The KDE wizard appears.
In the Input Data field, select the cells range for the values of the input variable.
- The cell range includes (optional) the heading (Label) cell, which would be used in the output tables where it references those variables.
- By default, the output table cells range is set to the currently selected cell in your worksheet.
- By default, the output graph cells range is set to the 7 cells to the right of the currently selected cell in your worksheet.
Once we select the input data (X) cells range, the Transform, Options, and Missing Values tabs become available (enabled).
Are the input data values bound by an upper or lower limit? If so, enter those limits and, optionally, a transform function to enforce them.
For our data set, there is no lower or upper bound, so we’ll leave the fields in the Transform tab empty or blank.
Next, select the Options tab:
- By default, the Gaussian kernel function is selected. Let’s leave this option unchanged.
- By default, the Optimization Method dropdown is set to None/Manual. Change it to Direct Plug-in (Sheather & Jones).
- By default, the output table size is set to 5. Change it to 15.
- “Overlay Normal distribution” is checked. This option in effect instructs the wizard to generate a second curve for the Gaussian distribution for comparison purposes. Leave this option checked.
Next, click the “Missing Values” tab.
In this tab, you can select an approach to handle missing values in the data set (X’s). By default, any observation with missing values would be excluded from the analysis.
This treatment is a good approach for our analysis, so let’s leave it unchanged.
Now, click OK to generate the output tables.
- The upper part of the output lists the parameters’ values of the NxKDE(.) function. You may change those settings.
- The Plot Min. and Plot Max. cells define the x-axis limits in the plot, so you can change their values to examine different parts of the KDE. In this tutorial, we’ll view the KDE in a (-4.0, 4.0) interval.
- There are two entries for bandwidth: BW (input) and BW (Opt.). You may enter any value in the BW (input), but the BW (Opt.) is calculated using the NxKDE(.) Function.

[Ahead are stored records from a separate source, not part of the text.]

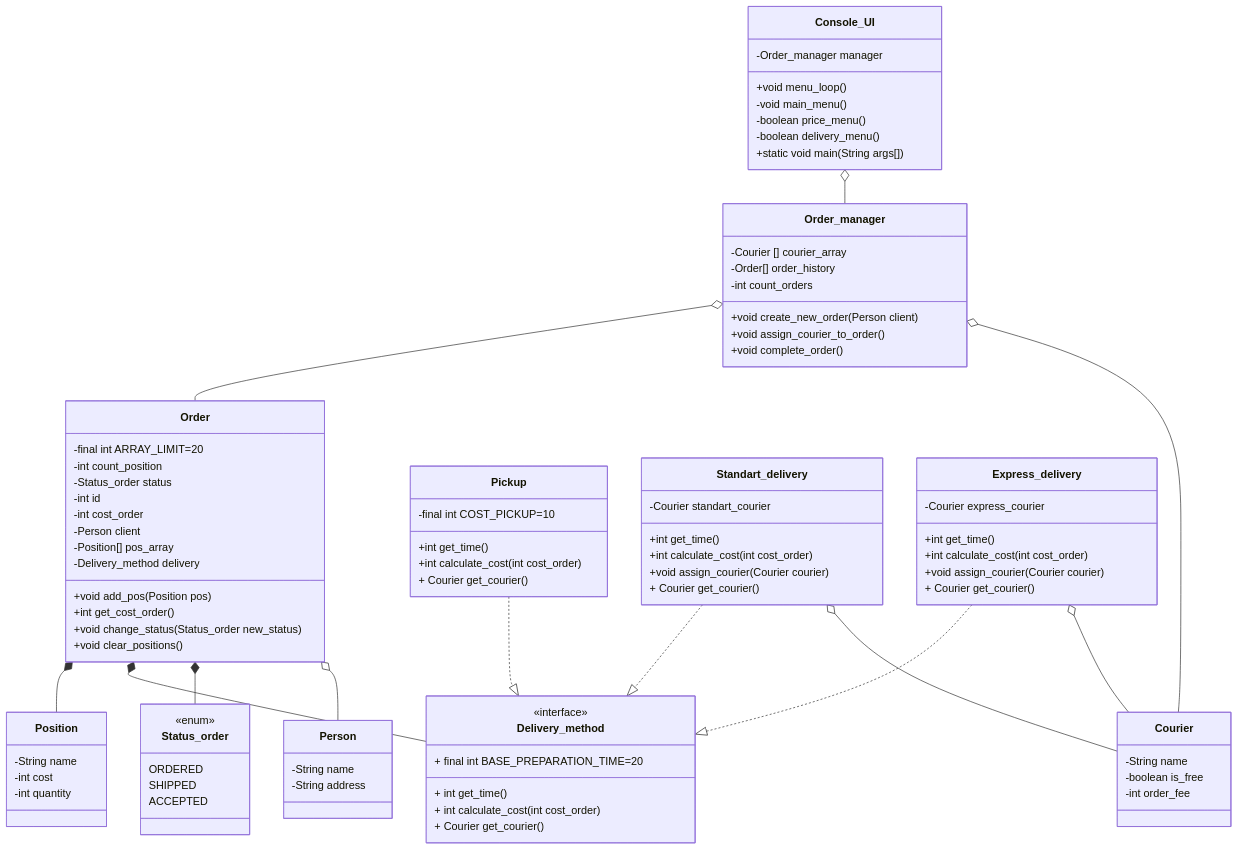
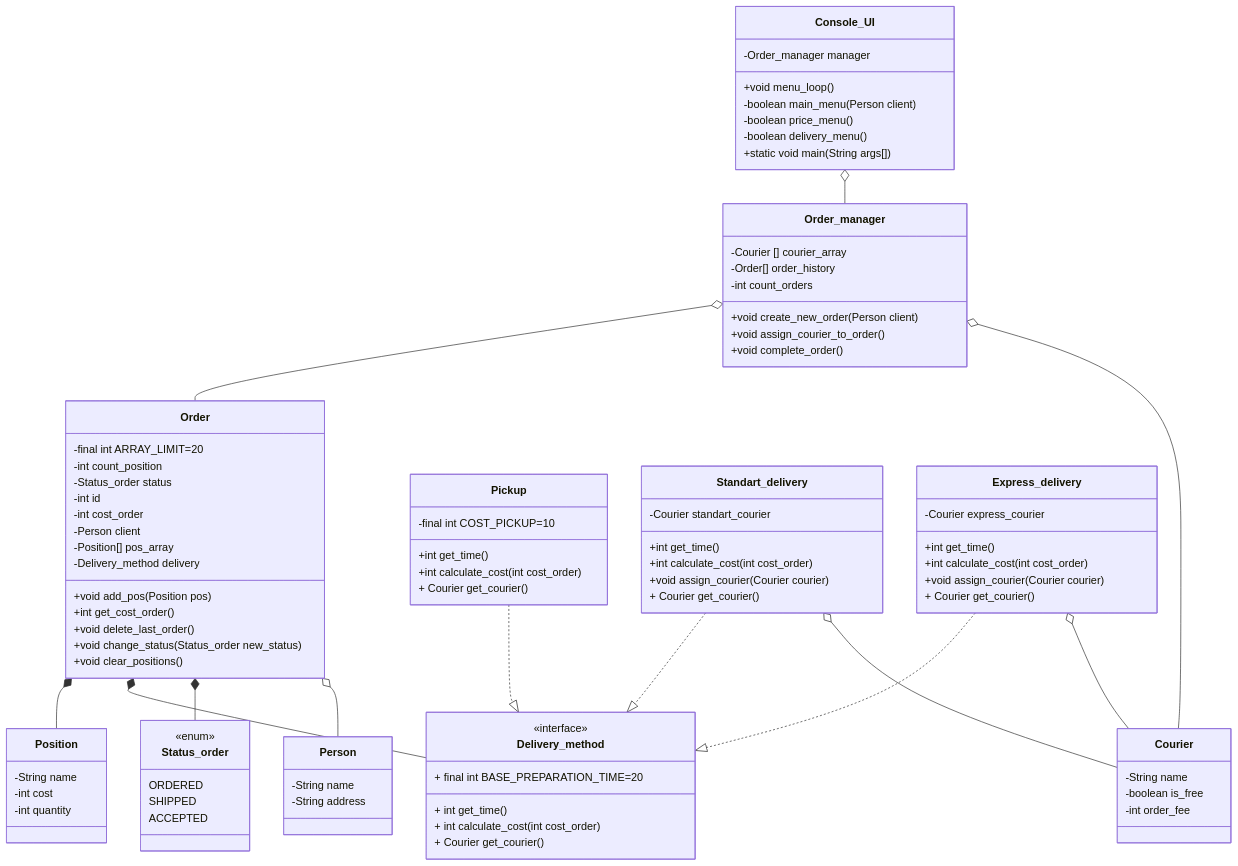
One commit to kirillkushaev2007-boop/Labaratory1 changed the diagram in README.md. Above: the diagram before and after it, drawn with Mermaid.

Commit message:
Update README.md
Added new method void delete_last_order() in Order.
Changed main_menu() method in Console_UI

```diff
--- a/README.md
+++ b/README.md
@@ -32,6 +32,7 @@
          %%Добавляет позицию в заказ
       +int get_cost_order()
          %%Считает стоимость всего заказа
+      +void delete_last_order()
       +void change_status(Status_order new_status)
       +void clear_positions()
          %%Очищает корзину
@@ -94,7 +95,7 @@
       -Order_manager manager
       +void menu_loop()
          %% Запускает цикл меню
-      -void main_menu()
+      -boolean main_menu(Person client)
          %% Запускает главное меню
       -boolean price_menu()
          %% Меню блюд
```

For the Manual Bandwith method, the BW (Opt.) is equal to BW(Input), and for all others, the BW(Input) serves as an initial value.
- The values of all X are sorted in ascending order.
- The NxKDE(.) supports 7 different kernel functions: Gaussian, uniform, triangular, quartic, tri-weight, Epanechnikov, and cosine functions.
- The Direct Plug-in (DPI) optimization method requires a differentiable kernel function up to the 6th order, so only Gaussian and cosine kernels can be used with DPI.
Note that the KDE curve (blue) tracks very closely with the Gaussian density (orange) curve.
From the output table, let’s change the optimization method to 3, which corresponds to the unbiased cross-validation method, and observe the recalculation of the optimal bandwidth and KDE values.
Now let’s try a non-normal sample data set. We generated 100 random values of a uniform distribution between -3 and 3. Following similar steps, we plotted the histogram and the KDE:
Note that we entered lower and upper bounds to the KDE, but did not specify a transform function. In this case, the NxKDE(.) reverts to Silverman’s reflection method for those values near the domain bounds.
Note that the KDE curve (black) tracks more closely with the underlying distribution (i.e., uniform) than the histogram or the normal curve.
In this tutorial, we demonstrated the process to generate a KDE in Excel using NumXL’s add-in functions.
The KDE method is a major improvement for inferring the probability density function of the population, in terms of accuracy and continuity of the function.
We have used the NxKDE function to calculate the optimal bandwidth and the probability density values. The NxKDE(.) function supports additional output values: cumulative density function (CDF) and its inverse (inverse CDF).